Madani Berkelanjutan, a non-governmental organization, said that if palm oil is to become a main pillar of the Indonesian economy as the government is repeatedly saying, there was a need for major corrections in the management of the sector, not only to safeguard the environment, but also to spread the benefits more equitably.
“There must be major corrections if palm oil is to be beneficial in the truest context,” Mohammad Teguh Surya, Executive Director of Madani Berkelanjutan told a discussion on palm oil here on Wednesday (11/3).
He said that it would be impossible to now replace palm oil with another commodity. It would need time and would be costly.

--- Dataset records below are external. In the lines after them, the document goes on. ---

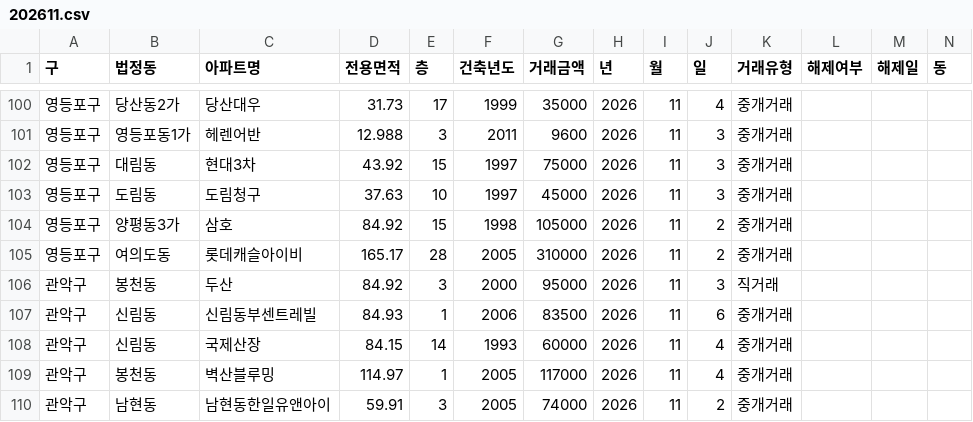
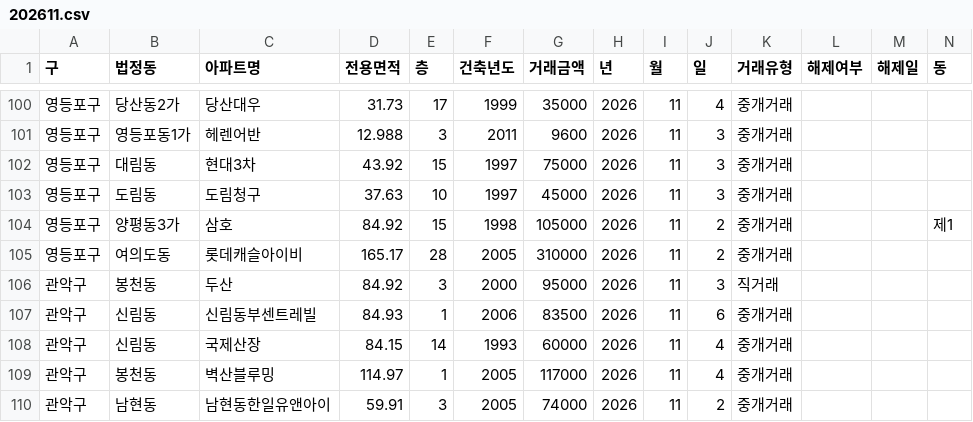
Before and after one commit to sean794/Real-Estate, a CSV file: data/apt_trade/202611.csv, drawn as a sheet; only a part is shown, gaps mark what is left out.

```diff
--- a/data/apt_trade/202611.csv
+++ b/data/apt_trade/202611.csv
@@ -103,3 +103,3 @@
 영등포구,도림동,도림청구,37.63,10,1997,45000,2026,11,3,중개거래,,,
-영등포구,양평동3가,삼호,84.92,15,1998,105000,2026,11,2,중개거래,,,
+영등포구,양평동3가,삼호,84.92,15,1998,105000,2026,11,2,중개거래,,,제1
 영등포구,여의도동,롯데캐슬아이비,165.17,28,2005,310000,2026,11,2,중개거래,,,
```
Also changed, not shown: data/apt_rent/202611.csv, data/apt_trade/202609.csv, 14 other files.
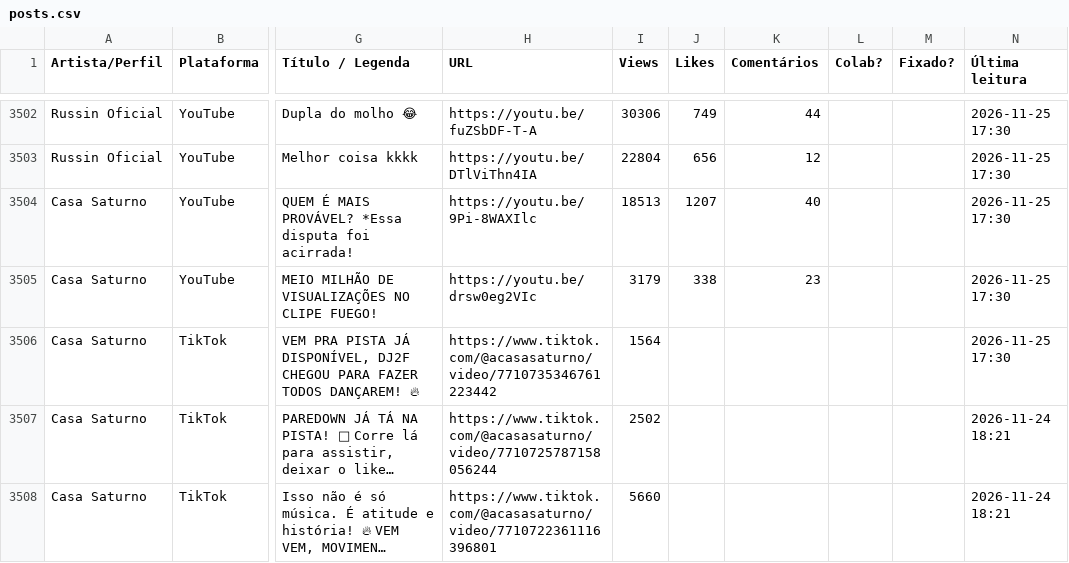
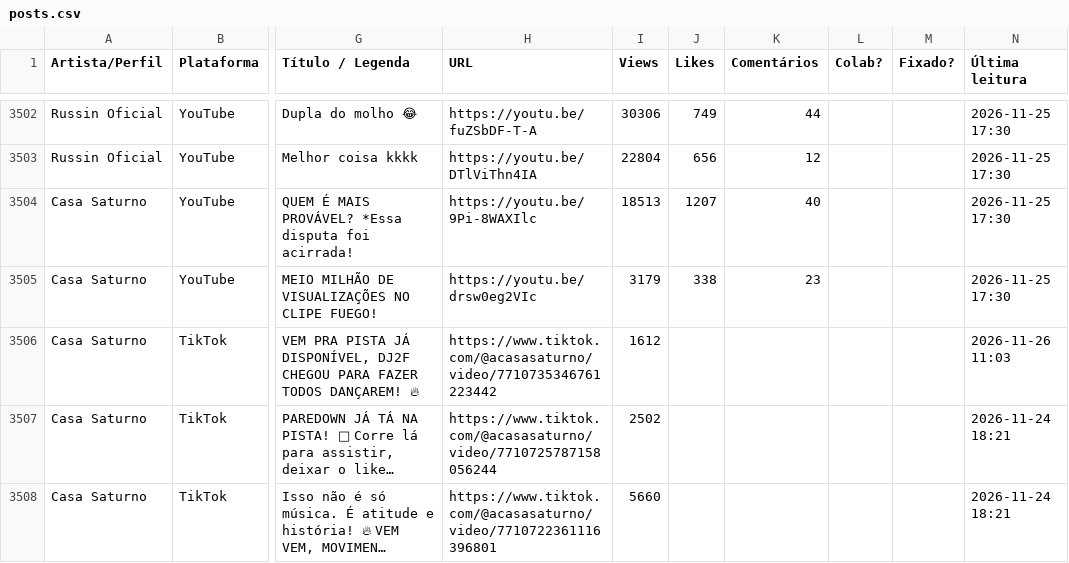
Before and after one commit to casa-saturno/monitor, a CSV file: pipeline/base/posts.csv, drawn as a sheet; only a part is shown, gaps mark what is left out; long unchanged cells end in …; the diff covers the shown part only; the diff names each change by its address in the sheet, - before the commit and + after, or states it on an @@ line.

```diff
--- a/pipeline/base/posts.csv
+++ b/pipeline/base/posts.csv
-I3506 (Views): 1564
+I3506 (Views): 1612
-N3506 (Última leitura): 2026-11-25 17:30
+N3506 (Última leitura): 2026-11-26 11:03
```
Also changed, not shown: 1 added row and 169 edited cells elsewhere in this file, pipeline/base/contadores.csv, 2 other files.
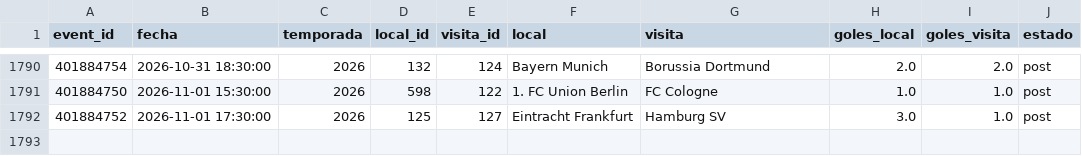
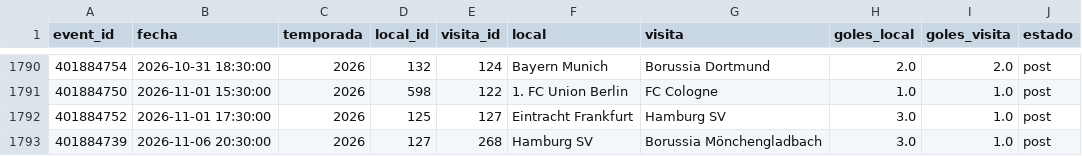
Before and after one commit to Pacortes2021/fifa-2026-hybrid-forecast, a CSV file: bund/data/partidos.csv, drawn as a sheet; only a part is shown, gaps mark what is left out; the diff names each change by its address in the sheet, - before the commit and + after, or states it on an @@ line.

```diff
--- a/bund/data/partidos.csv
+++ b/bund/data/partidos.csv
+row 1793: 401884739 | 2026-11-06 20:30:00 | 2026 | 127 | 268 | Hamburg SV | Borussia Mönchengladbach | 3.0 | 1.0 | post
```
Also changed, not shown: bund/data/fixture.csv, eng/data/partidos.csv, 7 other files.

What can be done is that Palm oil should be better managed so that its benefits can be distributed well and evenly.
“If for example, palm oil is trusted as as a source for future economic growth, that will replace oil and gas, then there should be a serious correction on its management,” he said.
Teguh said that a one-year study conducted by Madani, the results of which was announced at the same occasion, showed that there were much improvements to be made in the management of the palm oil sector.
“I could be that palm oil has so far been beneficial, but only to business units, entrepreneurs and land owners,” Teguh said, adding that this was only one of the aspects to be remediated when putting order in to the management of the palm oil sector.
Detailing the findings of the Madani Berkelanjutan study, the group’s Palm Oil Program Officer Trias Fetra Ramadhan said that from the ten provinces with the highest growth in oil palm plantation development, only three had rural communities with a high level of welfare — Riau, East Kalimantan and Jambi.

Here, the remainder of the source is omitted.